What does a Xanax hangover feel like?
A Xanax hangover may feel similar to an alcohol hangover in some aspects. In both a Xanax hangover and an alcohol hangover, you may experience the following effects:
Trouble going to sleep
Lack of motivation
The effects of a Xanax hangover may vary among people depending on the dosage they are taking. Typically, people who take higher doses tend to have more difficulty dealing with a Xanax hangover, and its effects on them are more significant.
How long does a Xanax hangover last?
The half-life of Xanax ranges from 6 to 27 hours, with 11 hours being the average. However, it will take more time before the drug is entirely out of the body. Most effects of a Xanax hangover should disappear within 24 hours of the last dose, but minor symptoms may linger for 1 to 2 days after the last dose.

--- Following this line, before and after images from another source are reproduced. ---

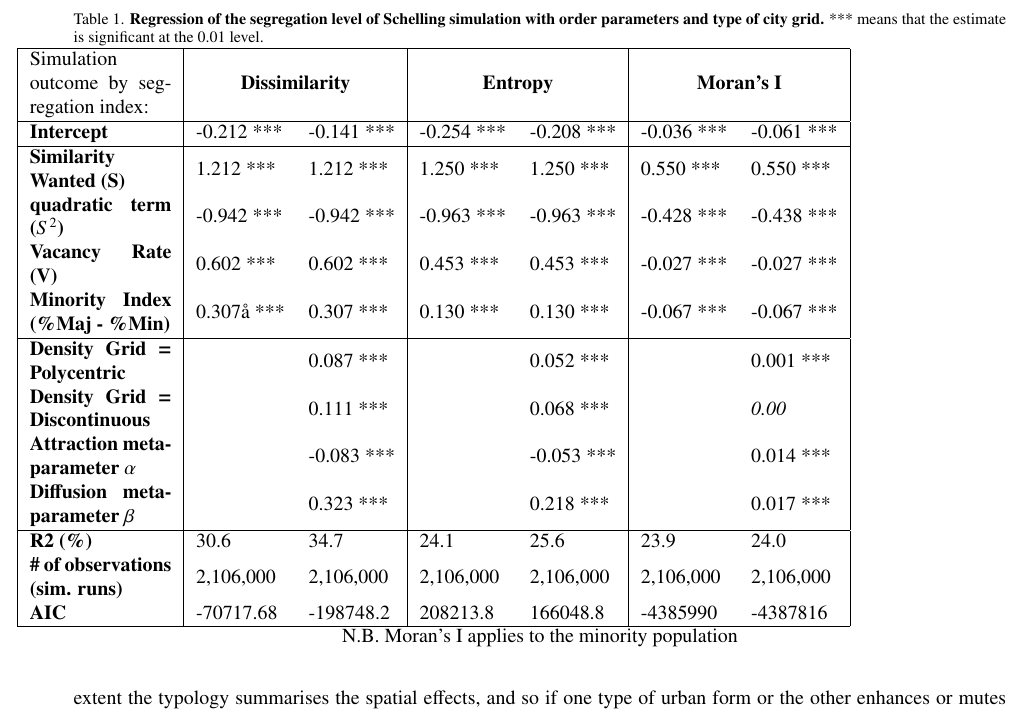
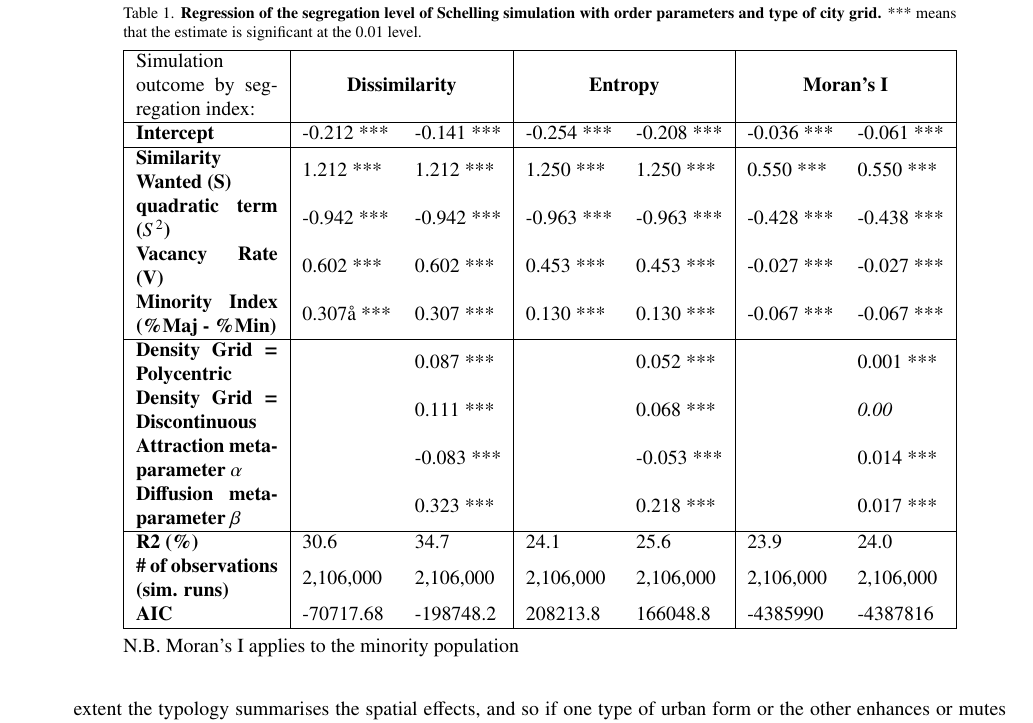
Before and after one commit to JusteRaimbault/SpaceMatters-paper, a LaTeX paper (paper.tex, which reads header.tex): part of page 11 of 16, cut so that both start at the same text. Compiled offline with pdfLaTeX.

Commit message:
Update on Overleaf.

```diff
--- a/header.tex
+++ b/header.tex
@@ -87,6 +87,8 @@ T\kern-.1667em\lower.7ex\hbox{E}\kern-.125emX}}
 %\hypersetup{pdfborder={0 0 0} }
 
 
+\usepackage[flushleft]{threeparttable}
+
 
 
 %%%%%%%%%%%%%%%%%%%%%%%%%
--- a/paper.tex
+++ b/paper.tex
@@ -408,9 +408,10 @@ Within a standard Schelling model (i.e. initialised with a uniform density grid)
 
 \begin{table*}[]
 \centering
+\begin{threeparttable}
 \caption{\textbf{Regression of the segregation level of Schelling simulation with order parameters and type of city grid.} *** means that the estimate is significant at the 0.01 level.}
 \label{tab:regressionSchelling}
-\begin{adjustwidth}{-1cm}{-1cm}
+%\begin{adjustwidth}{-1cm}{-1cm}
 \begin{tabular}{|m{2.5cm}|ll|ll|ll|}
 \hline
 Simulation outcome by segregation index:    & \multicolumn{2}{c|}{\textbf{Dissimilarity}}   & \multicolumn{2}{c|}{\textbf{Entropy}} & \multicolumn{2}{c|}{\textbf{Moran's I}} \\ \hline
@@ -427,8 +428,11 @@ Simulation outcome by segregation index:    & \multicolumn{2}{c|}{\textbf{Dissim
 \textbf{\# of observations (sim. runs)}     & 2,106,000  & 2,106,000 						 & 2,106,000          & 2,106,000          & 2,106,000             & 2,106,000                \\
 \textbf{AIC}                                & -70717.68   & -198748.2  						& 208213.8          & 166048.8          & -4385990             & -4387816                 \\ \hline
 \end{tabular}
-\end{adjustwidth}
+%\end{adjustwidth}
+\begin{tablenotes}
 N.B. Moran's I applies to the minority population
+\end{tablenotes}
+  \end{threeparttable}
 \end{table*}
 
 In table \ref{tab:regressionSchelling}, we see that the type of density grid with which the model is initialised determines to a certain extent the level of segregation measured at the end of the simulation run. Indeed, compared to compact density patterns, polycentric grids produce more dissimilarity and entropy between the location of green and red agents. Discontinuous grids have the same effect, although attenuated. The results obtained with Moran's I are opposite, because this index measures spatial autocorrelation at the global level and that compact cities have higher levels of global autocorrelation by construction. However, linear models with and without information about the type of density distribution yields the same coefficients for Schelling's parameters $V$ and $S$, the only exception being the vacancy rate $V$ in the Moran's I model with grid types, which becomes non-significant. The similarity of the coefficient in both cases means that the effect of the model's parameters (and thus the mechanism by which agents of similar group cluster in space) is the same regardless of the distribution of density. The way polycentric and discontinuous density grid exhibit higher segregation is by allowing buffer zones of low density to surround pockets of homogeneity, which is impossible in a compact city, because everyone is at reach of everyone else. The buffering process confirms previous results obtained with network structures \citep{Banos2012}.
```
Also changed, not shown: paper.tex (2 more changed lines).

How to minimize the symptoms of a Xanax hangover?
When experiencing a Xanax hangover, the best thing to do is to be patient and wait for the drug to leave your system. The symptoms will begin to disappear little by little, when the drugs have left and your system has had a chance to reset.
However, there are other things you can try to alleviate the effects of a Xanax hangover. They are the following:
Sleeping through the symptoms
Eating food rich in fat, protein, and fiber (to help flush out Xanax from your system)
How to prevent a Xanax hangover?
The best way to prevent a Xanax hangover is to ensure that your body sufficiently adapts to its receiving medication. Additionally, it is crucial to make sure that you take your medication as prescribed and not alter the dosage you are taking without your doctor’s instruction. It is dangerous to mix Xanax with other substances such as alcohol or other drugs.
Receive the right help for Xanax addiction
Xanax is a substance that is medically prescribed as a treatment for panic disorder. However, it can also be a source of abuse and drug dependency. If you or someone you know is experiencing a Xanax hangover due to misusing the drug, Recovery Blvd Professional Track provides drug detox and the right treatments for you.
Our high-quality services and procedures include:
Advanced Relapse Prevention;
Substance Abuse Counseling; and
With us, you can start your journey to recovery with the proper help and care to guide you along the way.
If you would like to know more about Recovery Blvd, please call us at (866) 231-3007. You can also visit our drug recovery center in Portland at 1316 SE 12th Avenue, Portland, OR 97214, to book an appointment.
Disclaimer: This post serves a strictly educational use. It does not reflect the services, products, or therapeutic approaches of this establishment or its healthcare practitioners. This blog aims not to advertise the products, services, or therapeutic approaches of any other establishment that may be associated with this site. On the subject of safe or legal services, products, and appropriate therapies, recommendations ought to be given by a qualified professional on a case-to-case basis.